We studied the utility of Gram-stained smears and semiquantitative cultures of endotracheal aspirates (ETAs) in diagnosing pneumonia in intubated patients in a pediatric intensive care unit. The chest radiographs of 35 intubated patients were independently reviewed by a pediatric radiologist and classified into probable, possible and unlikely pneumonias. Concomitant bactériologie and radiographic information was available in 15 episodes of probable and 13 of possible pneumonia. These findings were compared with the ETAs obtained during the study from patients with no radiographic evidence of pneumonia (N =21). There was a good correlation between ETA findings and radiographic evidence of pneumonia when ETAs were obtained within 60 minutes of initial intubation.
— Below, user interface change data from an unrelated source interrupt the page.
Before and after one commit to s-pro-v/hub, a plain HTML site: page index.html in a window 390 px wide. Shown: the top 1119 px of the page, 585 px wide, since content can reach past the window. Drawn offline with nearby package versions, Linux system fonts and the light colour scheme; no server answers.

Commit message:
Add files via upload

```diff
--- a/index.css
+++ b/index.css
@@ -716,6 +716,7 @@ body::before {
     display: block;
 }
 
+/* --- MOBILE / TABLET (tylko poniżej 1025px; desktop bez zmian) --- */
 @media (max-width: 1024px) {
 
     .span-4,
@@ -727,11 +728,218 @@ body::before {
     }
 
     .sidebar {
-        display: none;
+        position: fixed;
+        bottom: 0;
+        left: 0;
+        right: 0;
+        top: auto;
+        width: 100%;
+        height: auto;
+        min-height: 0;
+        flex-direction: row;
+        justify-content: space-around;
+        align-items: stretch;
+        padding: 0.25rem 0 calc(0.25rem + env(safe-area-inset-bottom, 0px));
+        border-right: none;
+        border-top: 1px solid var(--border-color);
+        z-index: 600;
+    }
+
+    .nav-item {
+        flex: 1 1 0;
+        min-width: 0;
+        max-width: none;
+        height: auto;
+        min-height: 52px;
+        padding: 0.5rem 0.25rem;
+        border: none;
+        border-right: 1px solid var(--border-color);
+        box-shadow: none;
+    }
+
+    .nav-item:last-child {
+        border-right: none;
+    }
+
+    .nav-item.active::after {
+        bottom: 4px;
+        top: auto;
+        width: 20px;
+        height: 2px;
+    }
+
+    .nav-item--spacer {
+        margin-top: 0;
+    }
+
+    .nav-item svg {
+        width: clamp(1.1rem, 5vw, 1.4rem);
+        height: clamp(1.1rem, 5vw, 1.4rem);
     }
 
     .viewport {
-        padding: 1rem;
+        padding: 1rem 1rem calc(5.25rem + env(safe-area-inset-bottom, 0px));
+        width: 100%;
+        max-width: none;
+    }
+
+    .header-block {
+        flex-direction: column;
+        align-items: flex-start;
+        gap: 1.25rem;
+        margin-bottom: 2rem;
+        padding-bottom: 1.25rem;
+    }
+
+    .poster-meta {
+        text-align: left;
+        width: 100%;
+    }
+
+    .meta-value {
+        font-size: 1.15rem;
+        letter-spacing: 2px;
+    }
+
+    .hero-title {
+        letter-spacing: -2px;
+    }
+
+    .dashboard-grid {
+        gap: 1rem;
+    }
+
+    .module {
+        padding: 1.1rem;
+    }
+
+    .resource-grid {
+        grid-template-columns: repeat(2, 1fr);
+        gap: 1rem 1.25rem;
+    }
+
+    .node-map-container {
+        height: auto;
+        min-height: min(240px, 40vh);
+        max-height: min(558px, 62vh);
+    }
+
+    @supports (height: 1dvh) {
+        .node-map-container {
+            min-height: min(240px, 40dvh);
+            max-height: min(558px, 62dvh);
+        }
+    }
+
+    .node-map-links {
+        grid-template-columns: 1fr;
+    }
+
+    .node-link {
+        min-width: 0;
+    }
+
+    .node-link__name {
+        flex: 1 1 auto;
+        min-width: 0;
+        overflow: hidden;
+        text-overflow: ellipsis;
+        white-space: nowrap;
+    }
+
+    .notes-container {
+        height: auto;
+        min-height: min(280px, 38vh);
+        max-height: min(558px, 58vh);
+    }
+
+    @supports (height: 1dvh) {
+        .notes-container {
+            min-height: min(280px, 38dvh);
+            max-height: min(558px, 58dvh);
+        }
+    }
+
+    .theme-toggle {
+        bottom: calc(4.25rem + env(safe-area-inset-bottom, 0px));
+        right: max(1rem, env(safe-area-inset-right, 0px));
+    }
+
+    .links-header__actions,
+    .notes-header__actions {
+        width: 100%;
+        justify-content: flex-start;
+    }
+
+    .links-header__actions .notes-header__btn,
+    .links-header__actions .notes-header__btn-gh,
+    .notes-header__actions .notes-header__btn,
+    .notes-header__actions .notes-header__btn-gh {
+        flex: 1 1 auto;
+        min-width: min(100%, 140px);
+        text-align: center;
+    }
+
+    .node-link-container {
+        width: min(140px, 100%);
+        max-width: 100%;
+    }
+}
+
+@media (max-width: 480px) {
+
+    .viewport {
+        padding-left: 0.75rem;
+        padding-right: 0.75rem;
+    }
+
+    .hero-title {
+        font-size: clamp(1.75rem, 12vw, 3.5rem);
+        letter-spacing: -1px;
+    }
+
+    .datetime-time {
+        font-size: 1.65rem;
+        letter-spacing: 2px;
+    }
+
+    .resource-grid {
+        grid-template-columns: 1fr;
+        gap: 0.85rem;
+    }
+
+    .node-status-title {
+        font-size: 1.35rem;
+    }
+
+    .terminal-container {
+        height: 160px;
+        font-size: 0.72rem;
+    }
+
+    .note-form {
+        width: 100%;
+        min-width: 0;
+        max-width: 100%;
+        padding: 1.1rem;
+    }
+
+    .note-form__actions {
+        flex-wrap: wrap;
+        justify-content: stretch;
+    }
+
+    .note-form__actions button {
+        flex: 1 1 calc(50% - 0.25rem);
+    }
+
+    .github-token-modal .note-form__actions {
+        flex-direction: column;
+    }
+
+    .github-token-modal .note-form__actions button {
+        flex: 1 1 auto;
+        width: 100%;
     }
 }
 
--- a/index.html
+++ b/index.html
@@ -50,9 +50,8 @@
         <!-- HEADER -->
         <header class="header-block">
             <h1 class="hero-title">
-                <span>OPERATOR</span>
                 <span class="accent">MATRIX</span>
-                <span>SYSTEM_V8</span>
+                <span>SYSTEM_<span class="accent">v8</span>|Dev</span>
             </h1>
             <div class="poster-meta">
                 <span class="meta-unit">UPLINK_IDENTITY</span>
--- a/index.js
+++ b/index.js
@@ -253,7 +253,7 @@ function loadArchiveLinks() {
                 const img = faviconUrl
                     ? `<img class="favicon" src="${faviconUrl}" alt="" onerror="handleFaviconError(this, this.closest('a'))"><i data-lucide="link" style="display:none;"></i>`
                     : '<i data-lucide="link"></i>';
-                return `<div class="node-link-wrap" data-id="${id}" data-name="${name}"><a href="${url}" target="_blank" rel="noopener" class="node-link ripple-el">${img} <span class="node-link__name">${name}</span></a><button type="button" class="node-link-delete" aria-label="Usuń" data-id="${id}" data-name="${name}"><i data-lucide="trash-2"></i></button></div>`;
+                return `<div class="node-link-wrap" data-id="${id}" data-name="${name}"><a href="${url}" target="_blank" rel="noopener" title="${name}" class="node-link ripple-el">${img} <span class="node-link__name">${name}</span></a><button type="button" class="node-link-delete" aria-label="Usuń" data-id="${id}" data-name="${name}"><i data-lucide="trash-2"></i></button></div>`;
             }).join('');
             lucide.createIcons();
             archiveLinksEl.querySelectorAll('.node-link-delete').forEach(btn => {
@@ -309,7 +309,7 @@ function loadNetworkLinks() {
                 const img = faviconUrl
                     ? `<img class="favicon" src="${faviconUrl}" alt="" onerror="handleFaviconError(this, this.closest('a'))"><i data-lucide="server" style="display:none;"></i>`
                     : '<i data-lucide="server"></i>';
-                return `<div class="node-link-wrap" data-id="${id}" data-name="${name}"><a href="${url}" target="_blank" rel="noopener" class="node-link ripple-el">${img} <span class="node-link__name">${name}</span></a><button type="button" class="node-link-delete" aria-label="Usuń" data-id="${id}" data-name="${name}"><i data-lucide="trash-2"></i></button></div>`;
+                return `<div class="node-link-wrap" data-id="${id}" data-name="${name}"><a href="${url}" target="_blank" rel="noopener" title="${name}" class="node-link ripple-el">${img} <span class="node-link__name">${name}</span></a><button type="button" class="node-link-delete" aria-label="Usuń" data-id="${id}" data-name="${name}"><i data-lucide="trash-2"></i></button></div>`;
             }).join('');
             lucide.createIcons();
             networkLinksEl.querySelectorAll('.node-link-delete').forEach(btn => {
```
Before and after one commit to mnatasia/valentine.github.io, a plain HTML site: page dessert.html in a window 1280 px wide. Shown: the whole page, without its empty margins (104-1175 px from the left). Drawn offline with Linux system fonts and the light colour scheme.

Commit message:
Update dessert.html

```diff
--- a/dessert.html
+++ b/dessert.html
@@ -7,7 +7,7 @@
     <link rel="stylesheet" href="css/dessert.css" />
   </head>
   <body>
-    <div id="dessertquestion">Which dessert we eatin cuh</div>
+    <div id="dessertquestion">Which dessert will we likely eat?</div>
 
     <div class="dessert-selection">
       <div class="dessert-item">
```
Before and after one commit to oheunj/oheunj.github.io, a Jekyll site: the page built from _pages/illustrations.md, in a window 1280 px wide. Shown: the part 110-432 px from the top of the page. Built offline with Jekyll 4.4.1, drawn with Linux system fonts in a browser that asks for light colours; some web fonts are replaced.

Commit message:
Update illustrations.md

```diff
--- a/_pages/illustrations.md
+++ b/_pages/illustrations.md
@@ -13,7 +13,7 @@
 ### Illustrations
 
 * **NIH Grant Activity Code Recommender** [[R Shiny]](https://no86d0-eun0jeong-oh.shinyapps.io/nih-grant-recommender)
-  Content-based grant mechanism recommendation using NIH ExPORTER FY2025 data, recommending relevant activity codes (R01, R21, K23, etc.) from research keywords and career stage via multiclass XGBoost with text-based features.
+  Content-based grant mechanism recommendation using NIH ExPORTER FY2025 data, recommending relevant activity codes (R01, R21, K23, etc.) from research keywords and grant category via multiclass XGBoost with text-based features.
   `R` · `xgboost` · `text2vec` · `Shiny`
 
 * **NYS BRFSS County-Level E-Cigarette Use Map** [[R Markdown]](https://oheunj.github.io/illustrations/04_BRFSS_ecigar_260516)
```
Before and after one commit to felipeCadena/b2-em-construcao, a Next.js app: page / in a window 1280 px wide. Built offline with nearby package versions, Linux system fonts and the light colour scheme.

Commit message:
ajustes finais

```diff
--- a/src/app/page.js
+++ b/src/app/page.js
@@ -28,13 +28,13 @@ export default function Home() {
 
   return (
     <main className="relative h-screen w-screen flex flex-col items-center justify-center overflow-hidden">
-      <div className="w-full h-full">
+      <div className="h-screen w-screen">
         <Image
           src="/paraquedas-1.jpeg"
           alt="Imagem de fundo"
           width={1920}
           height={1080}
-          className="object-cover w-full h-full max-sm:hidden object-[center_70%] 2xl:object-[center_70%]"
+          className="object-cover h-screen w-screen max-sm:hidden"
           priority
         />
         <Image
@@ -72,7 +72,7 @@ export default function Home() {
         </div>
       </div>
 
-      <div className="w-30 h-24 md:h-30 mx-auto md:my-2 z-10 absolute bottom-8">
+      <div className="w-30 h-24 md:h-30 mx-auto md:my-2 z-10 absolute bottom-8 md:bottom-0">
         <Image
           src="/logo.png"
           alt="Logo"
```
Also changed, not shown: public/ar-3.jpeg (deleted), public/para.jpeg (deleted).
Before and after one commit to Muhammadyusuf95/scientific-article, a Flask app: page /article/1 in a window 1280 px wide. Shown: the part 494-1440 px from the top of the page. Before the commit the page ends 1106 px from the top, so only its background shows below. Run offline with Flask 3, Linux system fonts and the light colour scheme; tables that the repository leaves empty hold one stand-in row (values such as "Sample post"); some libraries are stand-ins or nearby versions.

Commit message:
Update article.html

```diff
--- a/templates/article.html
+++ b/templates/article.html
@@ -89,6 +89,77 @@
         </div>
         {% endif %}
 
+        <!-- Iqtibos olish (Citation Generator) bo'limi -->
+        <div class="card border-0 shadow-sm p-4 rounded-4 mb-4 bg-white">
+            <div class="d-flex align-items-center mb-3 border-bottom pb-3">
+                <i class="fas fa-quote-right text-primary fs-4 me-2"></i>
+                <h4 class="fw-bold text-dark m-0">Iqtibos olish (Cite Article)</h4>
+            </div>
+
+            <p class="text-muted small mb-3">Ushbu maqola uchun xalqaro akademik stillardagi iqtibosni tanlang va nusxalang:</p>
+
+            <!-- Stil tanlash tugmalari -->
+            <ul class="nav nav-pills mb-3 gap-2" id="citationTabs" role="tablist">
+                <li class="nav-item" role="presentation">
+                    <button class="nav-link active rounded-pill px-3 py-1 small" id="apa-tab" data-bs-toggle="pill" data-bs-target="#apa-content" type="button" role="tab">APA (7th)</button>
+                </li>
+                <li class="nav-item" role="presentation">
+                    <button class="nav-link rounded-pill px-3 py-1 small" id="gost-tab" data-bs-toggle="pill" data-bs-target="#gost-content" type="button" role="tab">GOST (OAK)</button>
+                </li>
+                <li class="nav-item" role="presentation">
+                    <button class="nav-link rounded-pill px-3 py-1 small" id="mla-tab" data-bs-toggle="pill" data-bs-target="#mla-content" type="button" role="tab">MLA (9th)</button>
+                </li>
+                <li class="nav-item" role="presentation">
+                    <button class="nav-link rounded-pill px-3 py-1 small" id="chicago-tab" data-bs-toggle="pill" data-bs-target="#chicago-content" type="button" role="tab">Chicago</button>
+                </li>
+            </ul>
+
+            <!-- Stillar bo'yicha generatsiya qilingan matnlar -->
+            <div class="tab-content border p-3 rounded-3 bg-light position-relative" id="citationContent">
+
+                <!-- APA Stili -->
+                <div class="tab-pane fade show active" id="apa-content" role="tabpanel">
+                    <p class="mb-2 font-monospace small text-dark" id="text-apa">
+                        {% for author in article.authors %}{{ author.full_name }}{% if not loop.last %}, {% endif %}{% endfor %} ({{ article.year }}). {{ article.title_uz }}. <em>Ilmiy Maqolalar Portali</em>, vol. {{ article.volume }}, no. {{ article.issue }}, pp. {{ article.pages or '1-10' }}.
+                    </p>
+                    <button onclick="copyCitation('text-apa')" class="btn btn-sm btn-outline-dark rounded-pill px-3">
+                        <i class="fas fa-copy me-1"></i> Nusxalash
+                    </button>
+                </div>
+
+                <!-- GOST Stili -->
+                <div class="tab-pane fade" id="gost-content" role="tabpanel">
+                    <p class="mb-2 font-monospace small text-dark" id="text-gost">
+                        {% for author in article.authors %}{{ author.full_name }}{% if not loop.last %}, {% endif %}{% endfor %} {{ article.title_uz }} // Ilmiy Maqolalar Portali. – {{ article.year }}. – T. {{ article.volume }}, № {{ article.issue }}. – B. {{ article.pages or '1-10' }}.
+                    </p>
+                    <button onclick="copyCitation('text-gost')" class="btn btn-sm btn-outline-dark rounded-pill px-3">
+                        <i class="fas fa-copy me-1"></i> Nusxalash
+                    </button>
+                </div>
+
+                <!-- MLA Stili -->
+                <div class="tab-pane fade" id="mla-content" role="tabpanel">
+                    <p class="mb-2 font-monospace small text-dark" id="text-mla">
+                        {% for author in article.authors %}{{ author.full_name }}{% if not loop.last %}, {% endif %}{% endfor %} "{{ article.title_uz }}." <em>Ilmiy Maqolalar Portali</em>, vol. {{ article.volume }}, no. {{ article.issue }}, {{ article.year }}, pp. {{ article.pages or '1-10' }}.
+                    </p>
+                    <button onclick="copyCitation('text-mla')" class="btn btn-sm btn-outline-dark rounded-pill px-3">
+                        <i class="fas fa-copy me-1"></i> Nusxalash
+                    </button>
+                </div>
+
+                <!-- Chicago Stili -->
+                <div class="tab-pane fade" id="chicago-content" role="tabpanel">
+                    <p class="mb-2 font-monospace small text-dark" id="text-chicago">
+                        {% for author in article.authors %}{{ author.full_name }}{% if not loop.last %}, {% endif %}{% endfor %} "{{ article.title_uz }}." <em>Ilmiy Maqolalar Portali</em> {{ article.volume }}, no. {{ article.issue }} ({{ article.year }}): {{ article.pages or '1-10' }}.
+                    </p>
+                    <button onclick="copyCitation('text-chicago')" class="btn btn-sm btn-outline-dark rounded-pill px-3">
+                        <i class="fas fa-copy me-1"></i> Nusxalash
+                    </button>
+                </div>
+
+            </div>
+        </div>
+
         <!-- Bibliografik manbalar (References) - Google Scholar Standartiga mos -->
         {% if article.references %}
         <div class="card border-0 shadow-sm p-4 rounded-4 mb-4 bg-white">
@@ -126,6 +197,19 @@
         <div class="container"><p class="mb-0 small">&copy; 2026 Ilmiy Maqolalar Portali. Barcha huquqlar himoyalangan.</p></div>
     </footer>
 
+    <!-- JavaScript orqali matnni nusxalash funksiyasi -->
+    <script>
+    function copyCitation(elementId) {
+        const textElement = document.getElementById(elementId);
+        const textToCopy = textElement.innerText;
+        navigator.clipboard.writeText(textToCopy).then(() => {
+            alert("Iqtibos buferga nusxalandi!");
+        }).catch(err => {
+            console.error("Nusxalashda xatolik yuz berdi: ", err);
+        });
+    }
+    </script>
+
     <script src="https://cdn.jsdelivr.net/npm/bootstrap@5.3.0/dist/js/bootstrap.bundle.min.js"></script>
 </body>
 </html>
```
Only a growth of >3+ of a pathogen was associated with probable pneumonia when ETAs were obtained more than 60 minutes from initial intubation. There was a poor correlation between the microbiologic findings from ETAs and the results of blood cultures and postmortem examinations. Moreover 5 of 10 pairs of ETAs obtained within 18 hours of each other demonstrated discordant results. The ETAs from patients with indwelling endotracheal tubes correlated poorly with radiographic findings and are of questionable value in diagnosing the presence of pneumonia or its etiology in this group. They must be cautiously interpreted in critically ill patients.
ASJC Scopus subject areas
- Pediatrics, Perinatology, and Child Health
- Microbiology (medical)
- Infectious Diseases